The Liberian Ministry of Finance and Development Planning took several additional measures. It suspended all capital investment projects, except those directly linked to the Ebola emergency. It also reduced the recurrent operational costs of government ministries and agencies, and directed public officials not involved in addressing the Ebola emergency to stay home. And it established an Ebola trust fund to pool public resources and grants from donors, corporate partners, and members of the public, similar to the fund that the South African government has established in response to COVID-19.
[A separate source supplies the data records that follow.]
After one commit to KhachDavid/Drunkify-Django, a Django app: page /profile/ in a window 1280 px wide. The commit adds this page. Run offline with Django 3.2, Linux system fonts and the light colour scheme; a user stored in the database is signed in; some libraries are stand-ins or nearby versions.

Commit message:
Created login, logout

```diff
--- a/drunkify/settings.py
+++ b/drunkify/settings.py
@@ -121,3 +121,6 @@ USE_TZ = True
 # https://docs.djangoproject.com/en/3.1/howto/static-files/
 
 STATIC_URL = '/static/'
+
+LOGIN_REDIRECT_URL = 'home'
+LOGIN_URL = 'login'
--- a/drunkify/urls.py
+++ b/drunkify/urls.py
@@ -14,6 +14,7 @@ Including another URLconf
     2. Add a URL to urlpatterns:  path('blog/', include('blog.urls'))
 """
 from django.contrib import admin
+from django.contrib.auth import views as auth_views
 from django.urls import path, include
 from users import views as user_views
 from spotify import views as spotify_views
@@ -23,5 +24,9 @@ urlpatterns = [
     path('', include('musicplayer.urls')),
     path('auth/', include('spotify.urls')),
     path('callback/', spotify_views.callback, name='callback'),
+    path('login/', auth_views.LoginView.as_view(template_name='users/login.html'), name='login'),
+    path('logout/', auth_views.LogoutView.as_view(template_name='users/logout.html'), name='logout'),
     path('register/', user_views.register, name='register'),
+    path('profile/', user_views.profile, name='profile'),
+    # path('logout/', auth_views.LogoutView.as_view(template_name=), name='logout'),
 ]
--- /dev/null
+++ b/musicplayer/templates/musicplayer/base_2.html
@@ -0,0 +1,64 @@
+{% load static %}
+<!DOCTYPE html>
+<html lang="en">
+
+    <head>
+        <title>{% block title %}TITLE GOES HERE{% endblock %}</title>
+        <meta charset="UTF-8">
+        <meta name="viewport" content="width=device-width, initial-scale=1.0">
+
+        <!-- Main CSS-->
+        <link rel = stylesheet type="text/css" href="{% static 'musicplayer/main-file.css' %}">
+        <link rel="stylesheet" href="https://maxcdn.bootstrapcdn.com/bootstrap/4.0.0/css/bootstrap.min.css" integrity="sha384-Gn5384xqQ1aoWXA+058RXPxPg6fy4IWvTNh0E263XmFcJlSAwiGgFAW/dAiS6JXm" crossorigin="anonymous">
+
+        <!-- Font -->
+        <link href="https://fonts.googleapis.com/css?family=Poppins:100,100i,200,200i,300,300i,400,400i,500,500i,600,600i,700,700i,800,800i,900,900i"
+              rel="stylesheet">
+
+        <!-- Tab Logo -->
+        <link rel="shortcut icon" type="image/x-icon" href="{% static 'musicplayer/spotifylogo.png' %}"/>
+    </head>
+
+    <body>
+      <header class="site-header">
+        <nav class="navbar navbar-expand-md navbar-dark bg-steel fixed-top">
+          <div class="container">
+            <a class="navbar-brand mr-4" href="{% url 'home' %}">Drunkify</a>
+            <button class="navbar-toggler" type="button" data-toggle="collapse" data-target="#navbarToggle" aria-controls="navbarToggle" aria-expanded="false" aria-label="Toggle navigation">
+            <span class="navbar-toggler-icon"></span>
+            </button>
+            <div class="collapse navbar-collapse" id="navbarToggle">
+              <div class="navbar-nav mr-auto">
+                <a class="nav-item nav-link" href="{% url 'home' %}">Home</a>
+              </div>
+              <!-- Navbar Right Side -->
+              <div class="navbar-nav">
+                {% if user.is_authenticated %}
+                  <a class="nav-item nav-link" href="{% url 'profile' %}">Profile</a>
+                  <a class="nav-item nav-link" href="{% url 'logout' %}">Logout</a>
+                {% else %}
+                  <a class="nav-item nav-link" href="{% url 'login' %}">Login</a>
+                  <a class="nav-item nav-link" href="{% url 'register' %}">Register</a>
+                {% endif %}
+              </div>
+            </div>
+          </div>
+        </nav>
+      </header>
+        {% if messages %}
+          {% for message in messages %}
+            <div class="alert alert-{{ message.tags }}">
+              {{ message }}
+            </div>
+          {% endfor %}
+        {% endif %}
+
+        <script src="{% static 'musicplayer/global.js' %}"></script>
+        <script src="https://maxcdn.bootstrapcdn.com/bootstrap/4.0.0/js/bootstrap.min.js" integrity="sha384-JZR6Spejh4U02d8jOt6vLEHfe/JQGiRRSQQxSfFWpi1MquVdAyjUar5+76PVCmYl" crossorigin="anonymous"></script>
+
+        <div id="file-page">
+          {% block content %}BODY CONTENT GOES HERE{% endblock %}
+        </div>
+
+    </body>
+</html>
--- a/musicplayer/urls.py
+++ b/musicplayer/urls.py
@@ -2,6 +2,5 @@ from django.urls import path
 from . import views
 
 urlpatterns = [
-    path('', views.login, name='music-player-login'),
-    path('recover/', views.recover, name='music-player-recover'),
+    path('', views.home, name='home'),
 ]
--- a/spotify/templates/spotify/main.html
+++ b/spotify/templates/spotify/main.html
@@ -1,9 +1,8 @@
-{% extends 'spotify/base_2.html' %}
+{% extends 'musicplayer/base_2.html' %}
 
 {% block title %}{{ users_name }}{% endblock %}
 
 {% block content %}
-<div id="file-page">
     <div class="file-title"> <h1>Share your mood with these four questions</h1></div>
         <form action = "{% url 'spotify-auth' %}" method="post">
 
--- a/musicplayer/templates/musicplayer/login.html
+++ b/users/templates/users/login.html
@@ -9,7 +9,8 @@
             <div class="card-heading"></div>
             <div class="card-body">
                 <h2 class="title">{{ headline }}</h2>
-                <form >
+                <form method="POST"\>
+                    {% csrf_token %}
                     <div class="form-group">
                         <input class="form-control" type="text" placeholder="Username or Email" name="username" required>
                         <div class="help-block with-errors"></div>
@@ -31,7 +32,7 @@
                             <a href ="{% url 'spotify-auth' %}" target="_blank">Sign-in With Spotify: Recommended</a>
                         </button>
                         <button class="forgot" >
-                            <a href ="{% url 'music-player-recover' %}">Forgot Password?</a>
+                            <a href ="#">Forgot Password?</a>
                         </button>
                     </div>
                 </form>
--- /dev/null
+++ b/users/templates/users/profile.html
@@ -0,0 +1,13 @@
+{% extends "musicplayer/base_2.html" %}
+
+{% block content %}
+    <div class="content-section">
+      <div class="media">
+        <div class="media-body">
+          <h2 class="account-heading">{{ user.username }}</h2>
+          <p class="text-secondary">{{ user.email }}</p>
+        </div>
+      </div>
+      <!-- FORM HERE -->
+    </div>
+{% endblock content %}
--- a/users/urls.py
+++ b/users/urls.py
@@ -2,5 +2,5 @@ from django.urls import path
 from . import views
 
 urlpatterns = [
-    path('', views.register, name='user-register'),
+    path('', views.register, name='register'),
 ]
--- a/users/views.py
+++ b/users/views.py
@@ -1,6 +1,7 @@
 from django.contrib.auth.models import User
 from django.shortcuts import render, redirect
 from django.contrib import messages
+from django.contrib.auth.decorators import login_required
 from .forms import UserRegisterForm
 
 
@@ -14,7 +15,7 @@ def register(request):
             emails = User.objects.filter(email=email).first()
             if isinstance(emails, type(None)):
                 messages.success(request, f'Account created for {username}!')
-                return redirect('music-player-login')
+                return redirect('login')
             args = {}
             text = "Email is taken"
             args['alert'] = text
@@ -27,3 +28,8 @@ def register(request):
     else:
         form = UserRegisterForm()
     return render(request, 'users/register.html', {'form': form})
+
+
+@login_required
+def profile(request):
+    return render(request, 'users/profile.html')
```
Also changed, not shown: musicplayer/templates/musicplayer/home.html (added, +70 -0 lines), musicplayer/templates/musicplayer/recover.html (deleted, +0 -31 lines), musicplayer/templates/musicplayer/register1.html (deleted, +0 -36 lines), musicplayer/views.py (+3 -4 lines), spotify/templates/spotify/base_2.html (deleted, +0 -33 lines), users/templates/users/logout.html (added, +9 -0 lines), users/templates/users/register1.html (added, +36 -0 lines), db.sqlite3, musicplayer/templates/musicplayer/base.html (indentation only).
Moreover, finance ministry staff moved into the building of the health ministry. This improved coordination and communication during the crisis, and enabled the authorities to monitor expenditure better, and respond more agilely to the changing situation.
In keeping with Liberia’s “all-hands-on-deck” approach, governments will need to improve coordination across all agencies and levels of administration, especially in decentralized political systems where the implementation of health services is the responsibility of provincial, state, or local authorities. This will ensure that emergency funds are allocated where and when they are needed. Maintaining an efficient flow of information to track expenditure and quickly determine further needs is crucial.
Alongside short-term emergency efforts in the fight against COVID-19, countries should reinforce their medium- and long-term pandemic preparedness. The ongoing challenges of many developed countries, including individual US states, to source the necessary medical equipment and supplies in time to respond to the pandemic should serve as a warning to African governments.
In order to increase bargaining power and avoid unnecessary competition, governments should consider a pan-African procurement strategy for essential supplies. They should also begin efforts to expand the fiscal space for pandemic preparedness by capitalizing on the public awareness the COVID-19 crisis has created. Although imposing new taxes before economies recover will be difficult, there is evidence that voluntary taxation could enable governments to tap resources for activities such as disaster relief.
The key is to guarantee that the proceeds from such schemes will go to a ring-fenced public health emergency fund. But governments’ decisions on the financing of health facilities and services for future emergencies will be equally important. Africa’s health systems are unprepared for the current crisis. That must be addressed now – and never be allowed to happen again.